(adsbygoogle = window.adsbygoogle || []).push({}); The Background:

I'm trying to construct a rigorous proof for the divergence theorem, but I'm far from my goal. So far, I have constructed a basic proof, but it is filled with errors, assumptions, non-rigorousness, etc.

I want to make it rigorous; in so doing, I will learn how to construct rigorous proofs.

The Question:

My question is - can I use this line of reasoning to rigorously prove the divergence theorem for all cases? I realize that this is a time-consuming request, but I will greatly appreciate any assistance. I want to finally prove something rigorously, unlike my regular high school "let's prove that [tex]\vec{F} \equiv q\vec{E}[/tex]!" type of proofs.

The "Proof"

Given: Vector function [itex]\bf{F}(x, y, z)[/itex], a closed surface [itex]S[/itex], and an enclosed volume [itex]V[/itex].

We can split up [itex]S[/itex] into many small rectangular parallelipipeds (henceforth ``boxes'') as an approximation. We can now approximate the flux of the vector function over [itex]S[/itex] using these boxes.

[tex]

\Phi \approx \sum \bf{F} \cdot \bf{\hat{n}} \Delta S

[/tex]

We divide and multiply the flux expression by [itex]\Delta V[/itex].

[tex]

\Delta V \left [ \sum \bf{F} \cdot \bf{\hat{n}} \Delta S \right ] = \sum \bf{F} \cdot \bf{\hat{n}} \Delta S

[/tex]

Now we limit the expression as [itex]\Delta[/itex] approaches zero. This means that the width, height, and length of the boxes will approach infinitesimal values. By definition, the bracketed quantity will equal the divergence of [itex]\bf{F}[/itex]. In addition, the area for the flux will approach the infinitesimal value [itex]dS[/itex].

[tex]

\lim_{\Delta \to 0} \Delta V \left [ \sum \bf{F} \cdot \bf{\hat{n}} \Delta S \right ] = \nabla \cdot \bf{F} \,dV = \sum \bf{F} \cdot \bf{\hat{n}} \,dS
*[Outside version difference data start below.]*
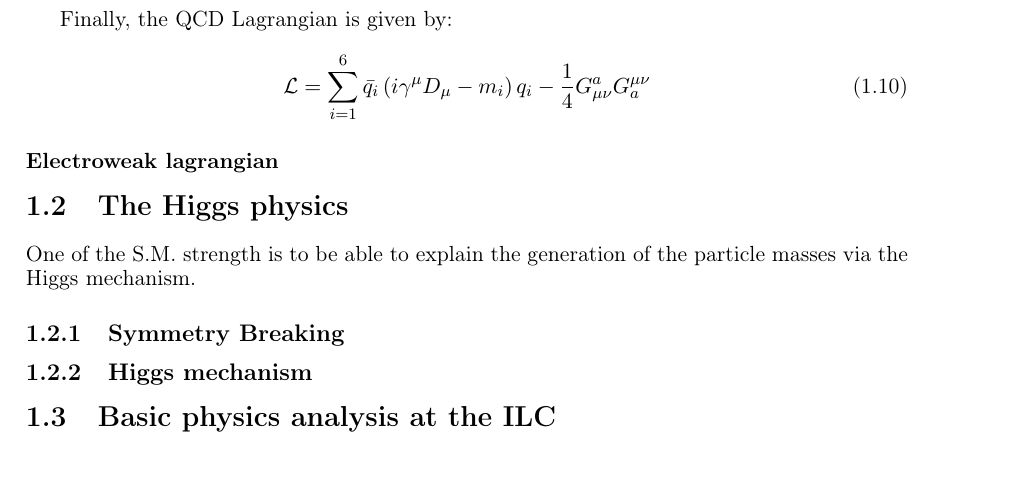
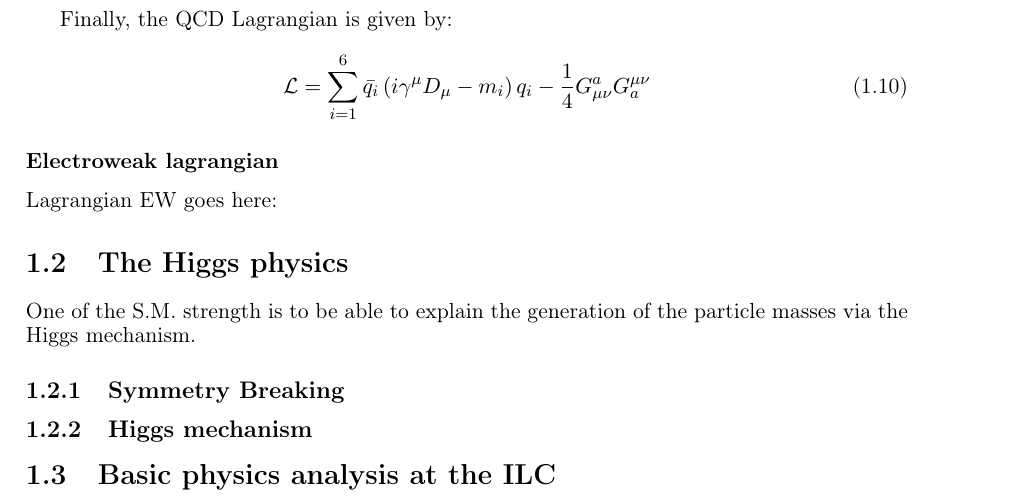
Before and after one commit to benjaminboitrelle/Thesis_overleaf, a LaTeX thesis (thesis_main.tex, which reads SM.tex): part of page 10 of 23, cut so that both start at the same text, the shorter picture padded with empty space. Compiled offline with pdfLaTeX.

```diff
--- a/SM.tex
+++ b/SM.tex
@@ -208,6 +208,7 @@
 
     \subsubsection{Electroweak lagrangian}
 
+    Lagrangian EW goes here:
 
   \section{The Higgs physics}
 
```
Also changed, not shown: 1 other file.
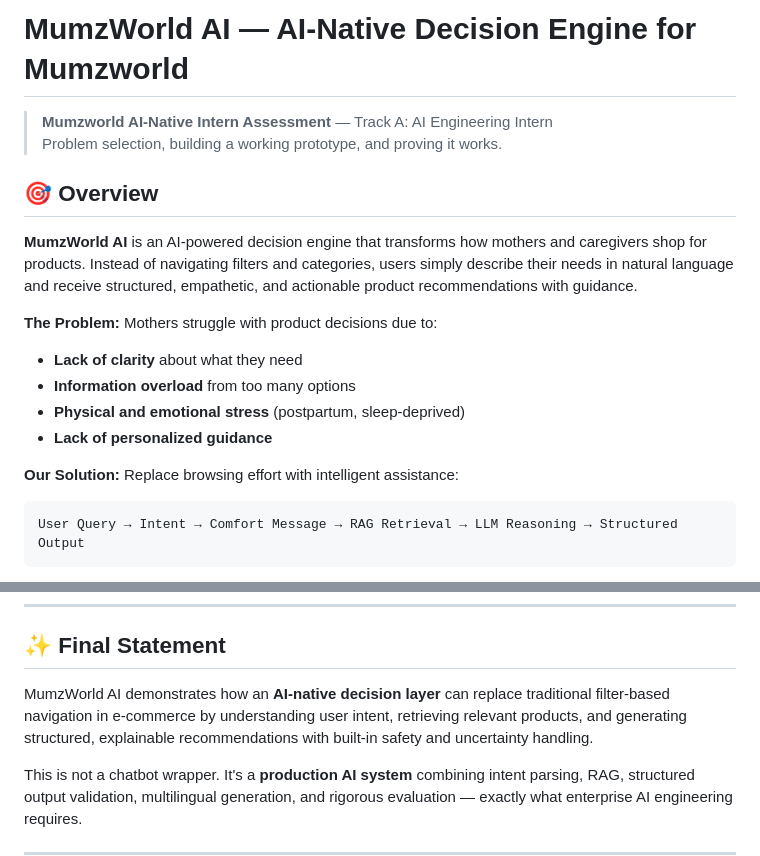
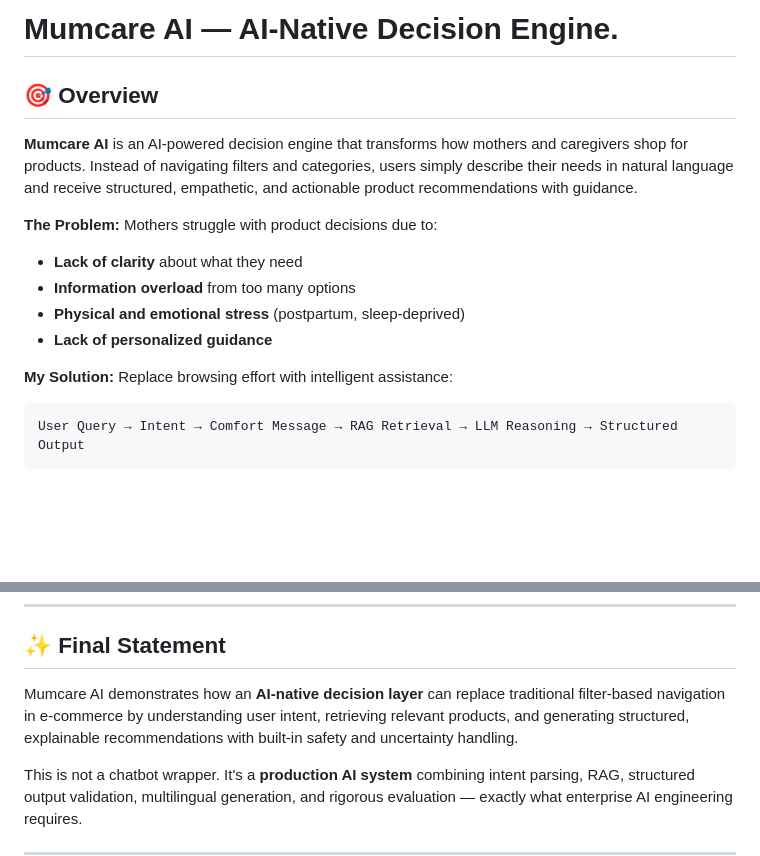
Before and after one commit to Tejaswanth2406/Mumcare-AI-, a Markdown page: README.md, 2 parts joined by grey strips. GitHub-like rendering; blank space fills up the shorter version.

````diff
--- a/README.md
+++ b/README.md
@@ -1,11 +1,8 @@
-# MumzWorld AI — AI-Native Decision Engine for Mumzworld
-
-> **Mumzworld AI-Native Intern Assessment** — Track A: AI Engineering Intern
-> Problem selection, building a working prototype, and proving it works.
+# Mumcare AI — AI-Native Decision Engine.
 
 ## 🎯 Overview
 
-**MumzWorld AI** is an AI-powered decision engine that transforms how mothers and caregivers shop for products. Instead of navigating filters and categories, users simply describe their needs in natural language and receive structured, empathetic, and actionable product recommendations with guidance.
+**Mumcare AI** is an AI-powered decision engine that transforms how mothers and caregivers shop for products. Instead of navigating filters and categories, users simply describe their needs in natural language and receive structured, empathetic, and actionable product recommendations with guidance.
 
 **The Problem:** Mothers struggle with product decisions due to:
 - **Lack of clarity** about what they need
@@ -13,7 +10,7 @@
 - **Physical and emotional stress** (postpartum, sleep-deprived)
 - **Lack of personalized guidance**
 
-**Our Solution:** Replace browsing effort with intelligent assistance:
+**My Solution:** Replace browsing effort with intelligent assistance:
 ```
 User Query → Intent → Comfort Message → RAG Retrieval → LLM Reasoning → Structured Output
 ```
@@ -740,7 +737,7 @@ This project is part of the Mumzworld AI Initiative.
 
 ## ✨ Final Statement
 
-MumzWorld AI demonstrates how an **AI-native decision layer** can replace traditional filter-based navigation in e-commerce by understanding user intent, retrieving relevant products, and generating structured, explainable recommendations with built-in safety and uncertainty handling.
+Mumcare AI demonstrates how an **AI-native decision layer** can replace traditional filter-based navigation in e-commerce by understanding user intent, retrieving relevant products, and generating structured, explainable recommendations with built-in safety and uncertainty handling.
 
 This is not a chatbot wrapper. It's a **production AI system** combining intent parsing, RAG, structured output validation, multilingual generation, and rigorous evaluation — exactly what enterprise AI engineering requires.
 
````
[/tex]

If we integrate both sides (one side as a volume, the other as a surface), we get the following expression:

[tex]

\int \!\!\! \int \!\!\! \int_V \nabla \cdot \bf{F} \,dV = \int \!\!\! \int_S \bf{F} \cdot \bf{\hat{n}} \,dS

[/tex]

If [itex]\bf{F}[/itex] is not a continuous function on [itex]V[/itex] and [itex]S[/itex], then the infinitesimal form cannot be integrated. Therefore, [itex]\bf{F}[/itex] must be continuous on [itex]V[/itex] and [itex]S[/itex].

If \[itex]\bf{F}[/itex] is not differentiable at any point on S, then the dot product of [itex]\bf{F}[/itex] and the unit normal vector is indeterminate. Therefore, the flux would be indeterminate. For the same reason, it follows that the spatial derivative of [itex]\bf{F}[/itex] must be continuous on S.

Thus, we have the divergence theorem: If [itex]\bf{F}(x, y, z)[/itex] is a vector function differentiable on closed surface [itex]S[/itex] and continuous on enclosed volume [itex]V[/itex], then

[tex]

\int \!\!\! \int \!\!\! \int_V \nabla \cdot \bf{F} \,dV = \int \!\!\! \int_S \bf{F} \cdot \bf{\hat{n}} \,dS

[/tex]

**Physics Forums | Science Articles, Homework Help, Discussion**

The friendliest, high quality science and math community on the planet! Everyone who loves science is here!

# Rigorous Divergence Theorem Proof

**Physics Forums | Science Articles, Homework Help, Discussion**